Yesterday, I telephoned an old friend in Johannesburg to commiserate with her about the death of Nelson Mandela. What depressed her, she said, was not so much the passing of her 95-year-old political hero, but having to watch his successor announce it to the world.
‘To see Jacob Zuma standing there in front of the TV cameras made me feel sick,’ she said. ‘He is the absolute opposite of everything Mandela believed in and lived for.’
As the world watches the Mandela obsequies being played out, a preening President Zuma will be the awful spectre at the wake, escorting presidents, prime ministers and princes around the ceremonies.
He is the embodiment of how the African National Congress, the oldest liberation movement in the world, has rotted from within and abandoned its founding principles as the defender of the poor and powerless black majority.
Tainted: President Jacob Zuma is the embodiment
of how the African National Congress,
the oldest liberation movement in the
world, has rotted from within.
Nkandla - before.
Nkandla - after.
After colluding with Zuma in keeping an official report into the project secret, the ANC this week gave in to pressure and said South Africans do indeed have the right to know how their money was spent.
It is likely that the opposition in Parliament will make token efforts to impeach Zuma, but equally certain that because the public is so inured to corruption, he will be re-elected president in next year’s elections.
Not that Zuma is alone in funnelling state money for his own benefit. Today in South Africa, no road is built, no hole dug, no airport terminal extended without the payment of kickbacks to the politically well-connected.
In life, Mandela — who, as a foreign correspondent, I watched walk free from prison near Cape Town on February 11, 1990 — held his nation together.
Today the country faces uncertainty.
As Archbishop Desmond Tutu said this week: ‘What is going to happen to us now our father has died?’
True, Mandela was scarcely well for the past five years or so, but that did not matter, for his very presence — weak as he was — served as a restraining force against those who might push too far against the ideals of the transition to democracy.
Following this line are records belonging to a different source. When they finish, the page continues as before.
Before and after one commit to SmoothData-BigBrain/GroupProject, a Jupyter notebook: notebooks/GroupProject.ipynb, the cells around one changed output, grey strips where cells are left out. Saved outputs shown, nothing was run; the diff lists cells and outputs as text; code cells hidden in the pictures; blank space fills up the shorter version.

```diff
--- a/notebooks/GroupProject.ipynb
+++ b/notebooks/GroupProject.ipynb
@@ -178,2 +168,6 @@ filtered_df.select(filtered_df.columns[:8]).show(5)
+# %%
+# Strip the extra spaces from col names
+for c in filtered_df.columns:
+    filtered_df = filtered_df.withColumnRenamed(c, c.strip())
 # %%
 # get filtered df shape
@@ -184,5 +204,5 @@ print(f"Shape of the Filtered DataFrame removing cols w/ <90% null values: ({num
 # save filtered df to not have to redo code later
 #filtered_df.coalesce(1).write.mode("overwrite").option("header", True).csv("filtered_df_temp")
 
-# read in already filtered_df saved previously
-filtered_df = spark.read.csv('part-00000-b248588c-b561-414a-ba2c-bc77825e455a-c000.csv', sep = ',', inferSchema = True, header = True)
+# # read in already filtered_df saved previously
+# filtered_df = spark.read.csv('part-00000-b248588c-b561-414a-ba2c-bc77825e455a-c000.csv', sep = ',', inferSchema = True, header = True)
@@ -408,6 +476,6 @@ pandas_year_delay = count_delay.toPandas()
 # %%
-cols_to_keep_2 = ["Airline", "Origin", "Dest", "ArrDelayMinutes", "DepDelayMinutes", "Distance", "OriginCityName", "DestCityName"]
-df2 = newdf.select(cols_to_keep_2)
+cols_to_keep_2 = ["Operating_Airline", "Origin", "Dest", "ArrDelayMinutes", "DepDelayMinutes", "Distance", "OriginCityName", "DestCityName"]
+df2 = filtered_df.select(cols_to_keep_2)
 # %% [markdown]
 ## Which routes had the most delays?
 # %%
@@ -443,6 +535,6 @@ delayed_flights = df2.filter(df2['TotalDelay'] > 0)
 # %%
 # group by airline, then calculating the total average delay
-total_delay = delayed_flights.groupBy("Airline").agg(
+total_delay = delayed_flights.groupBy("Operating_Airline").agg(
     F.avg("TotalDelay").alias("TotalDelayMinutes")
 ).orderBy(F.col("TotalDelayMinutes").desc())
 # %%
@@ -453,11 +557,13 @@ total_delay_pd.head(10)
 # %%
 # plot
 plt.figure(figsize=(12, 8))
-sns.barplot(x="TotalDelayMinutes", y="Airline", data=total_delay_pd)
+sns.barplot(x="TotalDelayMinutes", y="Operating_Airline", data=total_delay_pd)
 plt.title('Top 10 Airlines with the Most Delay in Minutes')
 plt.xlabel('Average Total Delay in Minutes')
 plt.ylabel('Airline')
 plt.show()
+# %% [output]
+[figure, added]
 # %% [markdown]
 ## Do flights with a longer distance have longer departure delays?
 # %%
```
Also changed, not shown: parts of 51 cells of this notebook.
When he lived, he was a symbol of hope, and a warning of what might have been had the last white President F.W. de Klerk not had the courage to free him, and had Mandela lacked the grace to reciprocate with peace and reconciliation.